"""

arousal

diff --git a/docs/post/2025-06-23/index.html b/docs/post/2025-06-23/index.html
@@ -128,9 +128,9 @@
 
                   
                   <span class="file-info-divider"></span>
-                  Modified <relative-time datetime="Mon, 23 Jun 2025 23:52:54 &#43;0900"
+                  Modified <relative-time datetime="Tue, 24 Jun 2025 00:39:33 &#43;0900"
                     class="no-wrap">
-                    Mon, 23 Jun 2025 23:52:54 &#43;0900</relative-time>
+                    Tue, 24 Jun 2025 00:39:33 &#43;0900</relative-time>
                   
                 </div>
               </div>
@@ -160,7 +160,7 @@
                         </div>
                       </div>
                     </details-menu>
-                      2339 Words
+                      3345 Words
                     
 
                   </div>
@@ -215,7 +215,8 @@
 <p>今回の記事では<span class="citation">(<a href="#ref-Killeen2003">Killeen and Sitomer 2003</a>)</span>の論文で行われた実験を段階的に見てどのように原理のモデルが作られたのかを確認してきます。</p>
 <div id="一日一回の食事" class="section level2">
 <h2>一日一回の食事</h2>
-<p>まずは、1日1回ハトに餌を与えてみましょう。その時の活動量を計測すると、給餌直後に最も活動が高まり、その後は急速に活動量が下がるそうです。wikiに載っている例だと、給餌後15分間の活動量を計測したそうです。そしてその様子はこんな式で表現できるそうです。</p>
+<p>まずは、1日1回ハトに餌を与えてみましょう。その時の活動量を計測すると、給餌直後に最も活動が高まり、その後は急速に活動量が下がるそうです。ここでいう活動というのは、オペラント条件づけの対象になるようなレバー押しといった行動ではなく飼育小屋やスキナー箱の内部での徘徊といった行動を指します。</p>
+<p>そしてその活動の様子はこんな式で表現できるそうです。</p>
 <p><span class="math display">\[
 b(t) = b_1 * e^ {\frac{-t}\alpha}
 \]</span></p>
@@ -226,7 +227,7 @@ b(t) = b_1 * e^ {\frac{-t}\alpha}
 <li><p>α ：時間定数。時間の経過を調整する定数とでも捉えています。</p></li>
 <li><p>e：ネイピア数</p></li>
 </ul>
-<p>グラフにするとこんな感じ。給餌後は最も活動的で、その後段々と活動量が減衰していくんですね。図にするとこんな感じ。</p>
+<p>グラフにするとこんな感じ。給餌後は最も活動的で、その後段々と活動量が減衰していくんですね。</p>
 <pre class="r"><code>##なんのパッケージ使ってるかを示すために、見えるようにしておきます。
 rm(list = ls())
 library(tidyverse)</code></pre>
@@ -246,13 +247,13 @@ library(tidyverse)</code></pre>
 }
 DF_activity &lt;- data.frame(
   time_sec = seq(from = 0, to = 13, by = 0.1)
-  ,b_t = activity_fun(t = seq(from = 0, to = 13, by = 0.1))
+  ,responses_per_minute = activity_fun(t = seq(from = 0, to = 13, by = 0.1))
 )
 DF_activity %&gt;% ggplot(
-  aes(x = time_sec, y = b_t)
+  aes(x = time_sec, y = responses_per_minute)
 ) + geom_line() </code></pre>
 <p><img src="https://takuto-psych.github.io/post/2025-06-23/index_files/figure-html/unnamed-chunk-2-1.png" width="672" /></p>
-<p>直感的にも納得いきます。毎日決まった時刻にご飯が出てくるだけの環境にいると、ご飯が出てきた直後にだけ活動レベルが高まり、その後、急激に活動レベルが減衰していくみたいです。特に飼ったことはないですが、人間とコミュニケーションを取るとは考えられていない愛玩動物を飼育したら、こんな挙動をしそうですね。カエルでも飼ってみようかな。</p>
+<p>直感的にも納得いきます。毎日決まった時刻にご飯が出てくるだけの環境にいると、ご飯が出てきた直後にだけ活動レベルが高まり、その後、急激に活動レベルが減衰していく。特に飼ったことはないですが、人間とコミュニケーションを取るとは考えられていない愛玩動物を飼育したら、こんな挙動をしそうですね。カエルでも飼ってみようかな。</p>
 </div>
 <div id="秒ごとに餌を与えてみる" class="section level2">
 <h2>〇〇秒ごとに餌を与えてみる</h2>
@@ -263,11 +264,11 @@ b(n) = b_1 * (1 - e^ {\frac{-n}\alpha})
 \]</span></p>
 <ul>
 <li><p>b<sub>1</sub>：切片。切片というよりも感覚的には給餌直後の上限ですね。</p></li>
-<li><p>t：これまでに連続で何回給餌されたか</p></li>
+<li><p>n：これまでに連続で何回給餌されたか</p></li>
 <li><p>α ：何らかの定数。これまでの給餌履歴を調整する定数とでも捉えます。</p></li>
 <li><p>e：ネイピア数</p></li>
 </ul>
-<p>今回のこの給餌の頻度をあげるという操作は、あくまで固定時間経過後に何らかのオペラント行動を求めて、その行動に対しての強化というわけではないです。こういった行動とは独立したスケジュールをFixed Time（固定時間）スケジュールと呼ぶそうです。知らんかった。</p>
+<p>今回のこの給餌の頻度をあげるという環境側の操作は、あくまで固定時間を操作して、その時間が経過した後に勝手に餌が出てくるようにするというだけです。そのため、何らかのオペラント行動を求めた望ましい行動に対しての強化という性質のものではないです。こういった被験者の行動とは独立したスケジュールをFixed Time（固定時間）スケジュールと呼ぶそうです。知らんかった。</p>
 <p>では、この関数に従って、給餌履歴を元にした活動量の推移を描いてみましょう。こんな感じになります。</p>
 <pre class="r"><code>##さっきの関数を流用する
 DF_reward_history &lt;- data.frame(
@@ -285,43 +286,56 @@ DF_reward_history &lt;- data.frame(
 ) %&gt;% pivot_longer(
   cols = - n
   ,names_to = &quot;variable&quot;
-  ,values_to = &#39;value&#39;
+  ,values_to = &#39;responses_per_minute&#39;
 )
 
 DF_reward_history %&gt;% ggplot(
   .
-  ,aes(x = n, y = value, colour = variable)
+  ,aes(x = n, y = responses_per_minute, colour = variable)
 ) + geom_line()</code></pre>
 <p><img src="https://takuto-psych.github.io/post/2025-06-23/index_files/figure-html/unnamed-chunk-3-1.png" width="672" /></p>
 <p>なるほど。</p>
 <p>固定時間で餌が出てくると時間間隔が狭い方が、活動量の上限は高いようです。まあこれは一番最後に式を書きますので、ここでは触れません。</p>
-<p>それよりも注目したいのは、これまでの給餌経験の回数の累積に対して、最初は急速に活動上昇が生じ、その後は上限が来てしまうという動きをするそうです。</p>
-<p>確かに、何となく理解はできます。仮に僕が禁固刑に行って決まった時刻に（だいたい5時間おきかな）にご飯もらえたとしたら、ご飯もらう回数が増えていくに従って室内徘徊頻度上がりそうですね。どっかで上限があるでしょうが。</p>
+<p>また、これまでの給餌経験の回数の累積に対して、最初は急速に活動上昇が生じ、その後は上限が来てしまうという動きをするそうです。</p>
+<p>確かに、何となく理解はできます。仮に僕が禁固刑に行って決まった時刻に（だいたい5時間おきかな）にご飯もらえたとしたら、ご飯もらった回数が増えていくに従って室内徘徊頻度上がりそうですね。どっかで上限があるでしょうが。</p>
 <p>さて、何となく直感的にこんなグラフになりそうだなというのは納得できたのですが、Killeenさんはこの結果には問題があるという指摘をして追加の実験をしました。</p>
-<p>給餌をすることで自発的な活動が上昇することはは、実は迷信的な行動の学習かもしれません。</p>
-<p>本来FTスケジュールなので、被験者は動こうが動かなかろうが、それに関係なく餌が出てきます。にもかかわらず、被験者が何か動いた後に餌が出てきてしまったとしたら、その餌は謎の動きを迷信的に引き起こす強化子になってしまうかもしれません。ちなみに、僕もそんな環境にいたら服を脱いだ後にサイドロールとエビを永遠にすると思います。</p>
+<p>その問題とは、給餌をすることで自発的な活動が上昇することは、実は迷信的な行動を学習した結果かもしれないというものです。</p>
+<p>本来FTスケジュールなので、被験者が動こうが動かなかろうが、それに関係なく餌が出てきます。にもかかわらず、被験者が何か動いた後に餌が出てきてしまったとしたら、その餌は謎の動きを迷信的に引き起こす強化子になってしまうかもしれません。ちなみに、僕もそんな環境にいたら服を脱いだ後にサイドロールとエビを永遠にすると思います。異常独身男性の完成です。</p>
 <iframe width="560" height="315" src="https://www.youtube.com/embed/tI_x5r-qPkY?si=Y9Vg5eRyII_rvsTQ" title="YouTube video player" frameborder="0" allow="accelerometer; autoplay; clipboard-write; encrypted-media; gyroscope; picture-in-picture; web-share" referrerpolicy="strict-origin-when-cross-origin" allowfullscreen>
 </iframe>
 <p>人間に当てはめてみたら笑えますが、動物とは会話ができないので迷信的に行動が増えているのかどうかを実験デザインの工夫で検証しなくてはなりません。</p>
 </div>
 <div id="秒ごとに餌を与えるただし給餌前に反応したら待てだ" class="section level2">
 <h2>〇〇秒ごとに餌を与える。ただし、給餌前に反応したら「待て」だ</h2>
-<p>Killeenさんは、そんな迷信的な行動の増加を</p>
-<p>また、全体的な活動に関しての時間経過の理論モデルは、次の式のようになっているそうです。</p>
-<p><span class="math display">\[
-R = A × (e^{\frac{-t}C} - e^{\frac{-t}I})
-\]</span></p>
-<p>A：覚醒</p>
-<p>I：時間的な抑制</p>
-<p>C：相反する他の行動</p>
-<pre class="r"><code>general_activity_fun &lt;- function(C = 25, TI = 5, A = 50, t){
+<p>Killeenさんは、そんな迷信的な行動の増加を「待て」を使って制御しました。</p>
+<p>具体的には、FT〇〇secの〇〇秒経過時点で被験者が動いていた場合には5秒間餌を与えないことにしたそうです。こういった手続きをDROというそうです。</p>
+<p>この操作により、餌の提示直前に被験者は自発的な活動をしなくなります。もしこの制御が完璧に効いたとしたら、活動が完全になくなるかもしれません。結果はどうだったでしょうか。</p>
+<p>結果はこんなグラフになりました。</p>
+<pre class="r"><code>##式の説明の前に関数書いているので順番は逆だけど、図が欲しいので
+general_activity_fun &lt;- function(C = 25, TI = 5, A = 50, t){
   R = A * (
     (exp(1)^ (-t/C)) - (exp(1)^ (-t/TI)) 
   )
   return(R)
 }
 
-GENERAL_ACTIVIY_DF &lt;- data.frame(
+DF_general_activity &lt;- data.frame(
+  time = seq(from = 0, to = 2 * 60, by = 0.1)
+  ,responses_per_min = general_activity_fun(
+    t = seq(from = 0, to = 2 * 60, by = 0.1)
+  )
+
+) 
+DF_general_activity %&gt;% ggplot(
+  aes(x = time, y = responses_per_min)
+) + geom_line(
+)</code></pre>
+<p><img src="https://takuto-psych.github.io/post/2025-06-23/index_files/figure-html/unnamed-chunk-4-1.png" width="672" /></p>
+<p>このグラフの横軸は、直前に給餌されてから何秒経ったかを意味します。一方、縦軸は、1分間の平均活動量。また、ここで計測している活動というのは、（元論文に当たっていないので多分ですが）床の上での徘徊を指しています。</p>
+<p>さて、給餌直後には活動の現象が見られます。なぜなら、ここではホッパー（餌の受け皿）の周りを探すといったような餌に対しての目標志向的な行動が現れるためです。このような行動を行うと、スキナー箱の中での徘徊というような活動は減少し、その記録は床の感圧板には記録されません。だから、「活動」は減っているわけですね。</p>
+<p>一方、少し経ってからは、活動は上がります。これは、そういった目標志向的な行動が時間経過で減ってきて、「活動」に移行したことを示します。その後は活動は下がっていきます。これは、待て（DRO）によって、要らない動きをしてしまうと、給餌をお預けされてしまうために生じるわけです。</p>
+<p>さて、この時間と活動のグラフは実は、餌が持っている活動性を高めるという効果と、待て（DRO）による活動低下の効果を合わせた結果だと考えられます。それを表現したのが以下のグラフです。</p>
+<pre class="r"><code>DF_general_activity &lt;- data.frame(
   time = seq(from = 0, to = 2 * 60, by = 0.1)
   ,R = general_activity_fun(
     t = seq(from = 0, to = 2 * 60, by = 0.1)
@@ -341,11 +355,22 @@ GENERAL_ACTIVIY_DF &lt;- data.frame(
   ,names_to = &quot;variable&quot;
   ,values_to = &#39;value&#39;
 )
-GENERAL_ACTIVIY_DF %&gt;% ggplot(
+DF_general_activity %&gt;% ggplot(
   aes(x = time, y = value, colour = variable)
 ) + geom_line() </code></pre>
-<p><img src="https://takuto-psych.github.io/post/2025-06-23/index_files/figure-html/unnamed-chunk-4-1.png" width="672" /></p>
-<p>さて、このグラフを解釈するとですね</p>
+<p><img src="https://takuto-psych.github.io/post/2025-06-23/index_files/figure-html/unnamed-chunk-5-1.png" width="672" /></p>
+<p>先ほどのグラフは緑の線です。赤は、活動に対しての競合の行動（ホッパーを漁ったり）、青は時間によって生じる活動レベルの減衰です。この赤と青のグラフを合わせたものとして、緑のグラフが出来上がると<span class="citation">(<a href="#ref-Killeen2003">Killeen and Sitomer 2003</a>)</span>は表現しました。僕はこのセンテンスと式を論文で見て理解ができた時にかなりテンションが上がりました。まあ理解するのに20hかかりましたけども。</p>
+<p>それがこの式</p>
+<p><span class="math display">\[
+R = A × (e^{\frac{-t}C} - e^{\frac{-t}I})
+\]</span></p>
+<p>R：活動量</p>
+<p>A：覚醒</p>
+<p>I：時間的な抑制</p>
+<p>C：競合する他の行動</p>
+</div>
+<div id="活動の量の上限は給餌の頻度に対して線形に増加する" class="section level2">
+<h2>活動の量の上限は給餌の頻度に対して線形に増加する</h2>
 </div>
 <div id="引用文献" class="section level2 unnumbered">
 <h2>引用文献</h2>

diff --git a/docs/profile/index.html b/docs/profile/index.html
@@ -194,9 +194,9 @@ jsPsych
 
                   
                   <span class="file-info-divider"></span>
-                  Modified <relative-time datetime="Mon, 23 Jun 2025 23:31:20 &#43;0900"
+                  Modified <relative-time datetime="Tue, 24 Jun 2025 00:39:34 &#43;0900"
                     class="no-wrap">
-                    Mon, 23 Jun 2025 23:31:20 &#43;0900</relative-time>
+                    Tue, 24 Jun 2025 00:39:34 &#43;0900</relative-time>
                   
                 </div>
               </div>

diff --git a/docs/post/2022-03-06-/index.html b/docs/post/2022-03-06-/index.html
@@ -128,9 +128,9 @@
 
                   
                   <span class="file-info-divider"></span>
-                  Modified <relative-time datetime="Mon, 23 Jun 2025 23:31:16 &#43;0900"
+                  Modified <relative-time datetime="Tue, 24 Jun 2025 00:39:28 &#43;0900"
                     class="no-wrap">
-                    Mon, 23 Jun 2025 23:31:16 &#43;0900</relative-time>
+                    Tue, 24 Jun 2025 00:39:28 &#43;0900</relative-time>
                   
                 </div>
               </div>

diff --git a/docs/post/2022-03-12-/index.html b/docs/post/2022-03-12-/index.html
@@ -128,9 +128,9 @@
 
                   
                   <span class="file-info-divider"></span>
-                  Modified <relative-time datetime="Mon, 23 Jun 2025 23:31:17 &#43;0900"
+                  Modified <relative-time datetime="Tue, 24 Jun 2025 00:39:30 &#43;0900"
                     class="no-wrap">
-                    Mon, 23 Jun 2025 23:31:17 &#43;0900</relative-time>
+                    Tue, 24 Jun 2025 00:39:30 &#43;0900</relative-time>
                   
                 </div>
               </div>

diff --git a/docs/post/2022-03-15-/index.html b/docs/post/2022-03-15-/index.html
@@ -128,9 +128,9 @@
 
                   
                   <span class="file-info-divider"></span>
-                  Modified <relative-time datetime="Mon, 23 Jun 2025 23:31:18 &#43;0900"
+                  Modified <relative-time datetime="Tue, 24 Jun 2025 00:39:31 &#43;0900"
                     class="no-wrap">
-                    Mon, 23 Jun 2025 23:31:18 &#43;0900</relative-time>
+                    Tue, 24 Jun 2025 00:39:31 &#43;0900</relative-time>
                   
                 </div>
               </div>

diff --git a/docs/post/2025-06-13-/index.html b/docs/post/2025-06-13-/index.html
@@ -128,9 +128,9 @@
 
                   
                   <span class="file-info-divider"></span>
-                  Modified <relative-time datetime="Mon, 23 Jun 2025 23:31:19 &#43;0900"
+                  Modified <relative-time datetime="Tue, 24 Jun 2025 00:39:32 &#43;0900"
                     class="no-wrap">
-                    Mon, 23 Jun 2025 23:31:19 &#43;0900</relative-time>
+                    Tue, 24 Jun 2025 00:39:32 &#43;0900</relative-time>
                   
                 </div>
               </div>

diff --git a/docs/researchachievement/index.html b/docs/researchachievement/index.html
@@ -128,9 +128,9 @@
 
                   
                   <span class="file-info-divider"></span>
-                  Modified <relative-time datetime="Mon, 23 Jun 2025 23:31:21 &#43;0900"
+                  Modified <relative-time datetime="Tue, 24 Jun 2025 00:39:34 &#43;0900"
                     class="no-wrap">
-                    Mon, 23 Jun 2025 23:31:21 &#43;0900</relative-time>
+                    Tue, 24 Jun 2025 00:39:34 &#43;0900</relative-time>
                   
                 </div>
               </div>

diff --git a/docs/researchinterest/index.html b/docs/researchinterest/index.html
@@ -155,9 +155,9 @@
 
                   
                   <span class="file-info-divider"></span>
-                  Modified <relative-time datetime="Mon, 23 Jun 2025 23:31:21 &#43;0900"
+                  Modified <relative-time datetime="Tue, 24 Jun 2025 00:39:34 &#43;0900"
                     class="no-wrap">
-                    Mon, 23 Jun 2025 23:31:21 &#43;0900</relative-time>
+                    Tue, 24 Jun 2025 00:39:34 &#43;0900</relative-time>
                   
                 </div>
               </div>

"""

Exercise description
For the listing above, find how many lines hold the word "data". Only the number should be written.

Task answer
7